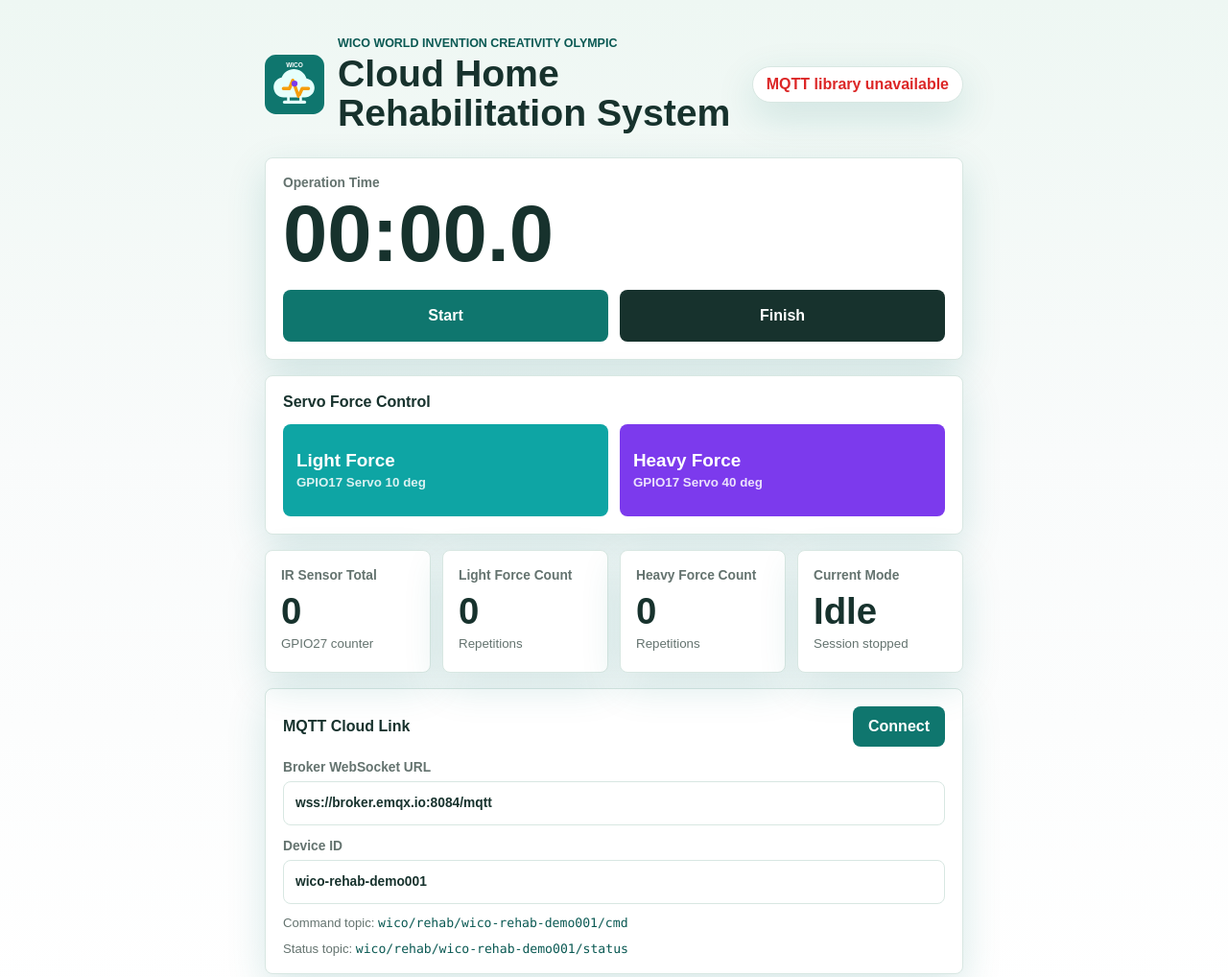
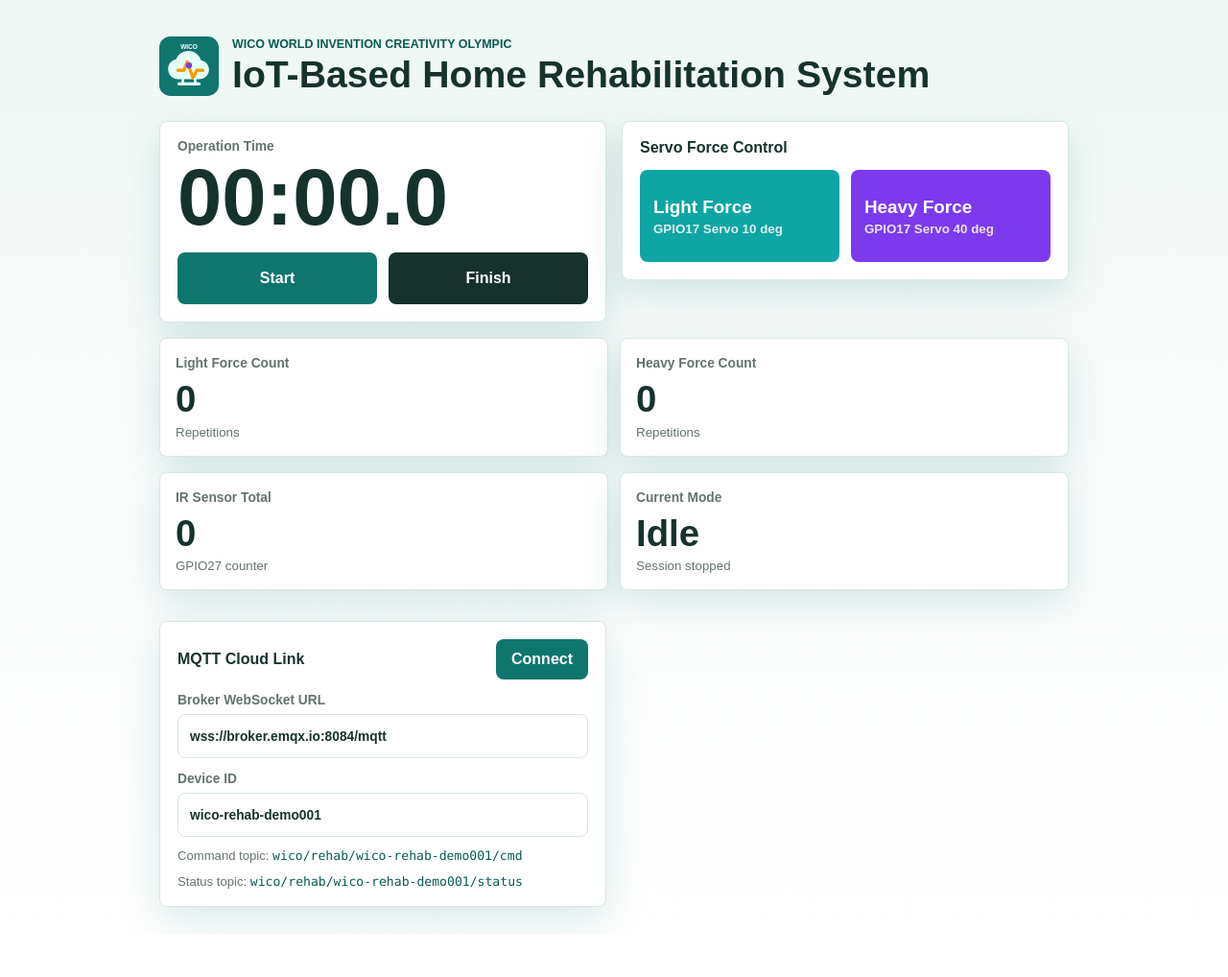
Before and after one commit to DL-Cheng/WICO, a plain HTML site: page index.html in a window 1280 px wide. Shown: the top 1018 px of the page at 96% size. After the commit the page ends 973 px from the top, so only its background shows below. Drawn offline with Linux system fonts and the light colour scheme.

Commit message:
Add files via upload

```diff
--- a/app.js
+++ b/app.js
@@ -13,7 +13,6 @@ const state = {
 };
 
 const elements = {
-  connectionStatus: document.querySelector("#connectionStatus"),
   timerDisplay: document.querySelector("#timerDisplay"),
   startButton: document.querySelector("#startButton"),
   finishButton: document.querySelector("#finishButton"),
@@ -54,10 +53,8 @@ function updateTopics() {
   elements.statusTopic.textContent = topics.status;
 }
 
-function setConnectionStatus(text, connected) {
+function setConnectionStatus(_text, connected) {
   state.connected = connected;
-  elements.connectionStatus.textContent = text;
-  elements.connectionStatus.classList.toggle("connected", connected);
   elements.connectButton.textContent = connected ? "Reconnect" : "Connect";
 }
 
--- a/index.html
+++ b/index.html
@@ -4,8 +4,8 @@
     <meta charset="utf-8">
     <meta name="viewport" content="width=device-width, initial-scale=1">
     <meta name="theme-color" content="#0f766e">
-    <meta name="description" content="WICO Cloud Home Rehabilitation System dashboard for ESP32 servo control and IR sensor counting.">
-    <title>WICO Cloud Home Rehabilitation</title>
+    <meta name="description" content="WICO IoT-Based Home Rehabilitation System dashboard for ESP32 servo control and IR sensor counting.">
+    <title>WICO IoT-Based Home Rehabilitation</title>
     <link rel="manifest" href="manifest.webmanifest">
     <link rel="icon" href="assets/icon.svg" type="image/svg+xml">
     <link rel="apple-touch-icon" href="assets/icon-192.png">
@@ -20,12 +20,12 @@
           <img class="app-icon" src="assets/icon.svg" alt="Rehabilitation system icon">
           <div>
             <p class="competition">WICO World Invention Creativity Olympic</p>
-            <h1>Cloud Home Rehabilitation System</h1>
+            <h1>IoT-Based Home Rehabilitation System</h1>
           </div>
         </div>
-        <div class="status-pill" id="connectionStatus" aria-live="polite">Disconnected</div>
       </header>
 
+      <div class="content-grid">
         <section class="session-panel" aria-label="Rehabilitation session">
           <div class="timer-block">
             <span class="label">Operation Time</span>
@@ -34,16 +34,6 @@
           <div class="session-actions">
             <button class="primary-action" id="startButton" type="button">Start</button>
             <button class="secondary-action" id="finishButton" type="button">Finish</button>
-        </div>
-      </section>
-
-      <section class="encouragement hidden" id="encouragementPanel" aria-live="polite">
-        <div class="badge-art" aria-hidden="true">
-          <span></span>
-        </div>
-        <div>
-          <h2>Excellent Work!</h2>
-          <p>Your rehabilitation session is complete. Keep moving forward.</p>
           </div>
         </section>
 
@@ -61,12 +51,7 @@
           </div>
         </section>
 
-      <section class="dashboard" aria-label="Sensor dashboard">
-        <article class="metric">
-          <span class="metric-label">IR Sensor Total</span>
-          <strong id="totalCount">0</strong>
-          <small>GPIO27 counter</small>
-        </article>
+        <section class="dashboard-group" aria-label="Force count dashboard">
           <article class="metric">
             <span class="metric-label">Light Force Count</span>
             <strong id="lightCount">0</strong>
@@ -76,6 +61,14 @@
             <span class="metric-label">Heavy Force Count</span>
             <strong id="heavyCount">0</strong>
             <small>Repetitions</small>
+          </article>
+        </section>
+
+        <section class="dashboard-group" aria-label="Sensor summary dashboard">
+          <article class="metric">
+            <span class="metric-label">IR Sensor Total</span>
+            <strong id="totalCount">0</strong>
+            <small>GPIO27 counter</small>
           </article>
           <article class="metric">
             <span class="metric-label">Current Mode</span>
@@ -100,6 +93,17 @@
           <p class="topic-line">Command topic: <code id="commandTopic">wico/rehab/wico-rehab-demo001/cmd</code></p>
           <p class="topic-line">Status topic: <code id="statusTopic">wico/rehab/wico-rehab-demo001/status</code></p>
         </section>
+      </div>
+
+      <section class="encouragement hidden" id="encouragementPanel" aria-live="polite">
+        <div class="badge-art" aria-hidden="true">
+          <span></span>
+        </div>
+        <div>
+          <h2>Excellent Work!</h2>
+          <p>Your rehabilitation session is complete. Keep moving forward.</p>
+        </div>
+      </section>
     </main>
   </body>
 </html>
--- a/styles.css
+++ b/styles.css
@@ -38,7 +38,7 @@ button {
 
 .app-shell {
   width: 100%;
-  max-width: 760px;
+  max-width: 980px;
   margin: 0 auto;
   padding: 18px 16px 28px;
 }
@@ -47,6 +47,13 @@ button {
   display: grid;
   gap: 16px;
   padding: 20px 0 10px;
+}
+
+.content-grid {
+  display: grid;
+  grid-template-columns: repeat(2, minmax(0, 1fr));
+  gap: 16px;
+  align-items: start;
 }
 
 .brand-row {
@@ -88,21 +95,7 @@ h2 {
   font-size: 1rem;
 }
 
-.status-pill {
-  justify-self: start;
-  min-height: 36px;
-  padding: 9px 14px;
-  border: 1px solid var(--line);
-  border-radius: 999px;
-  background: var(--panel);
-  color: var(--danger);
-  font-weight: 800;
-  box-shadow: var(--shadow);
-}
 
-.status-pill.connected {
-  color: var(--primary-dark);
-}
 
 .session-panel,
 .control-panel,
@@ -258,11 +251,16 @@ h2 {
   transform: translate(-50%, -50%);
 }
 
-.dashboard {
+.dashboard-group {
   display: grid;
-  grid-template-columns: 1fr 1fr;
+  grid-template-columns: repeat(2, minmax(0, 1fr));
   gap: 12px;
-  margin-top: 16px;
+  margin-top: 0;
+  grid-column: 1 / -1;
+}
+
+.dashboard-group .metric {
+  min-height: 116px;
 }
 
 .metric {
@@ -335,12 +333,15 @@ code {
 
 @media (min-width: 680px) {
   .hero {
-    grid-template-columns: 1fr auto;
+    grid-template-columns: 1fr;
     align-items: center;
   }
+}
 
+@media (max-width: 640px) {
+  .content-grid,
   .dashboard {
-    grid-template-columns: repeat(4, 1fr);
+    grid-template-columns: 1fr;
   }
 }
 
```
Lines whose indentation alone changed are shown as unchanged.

━━━━━━━━━━━━━━━━━━━━━━━━━━━━━━

*WORK ORDER*
Count the lines in the records above that hold the word "margin", and give only that number.

*EXERCISE OUTPUT*
3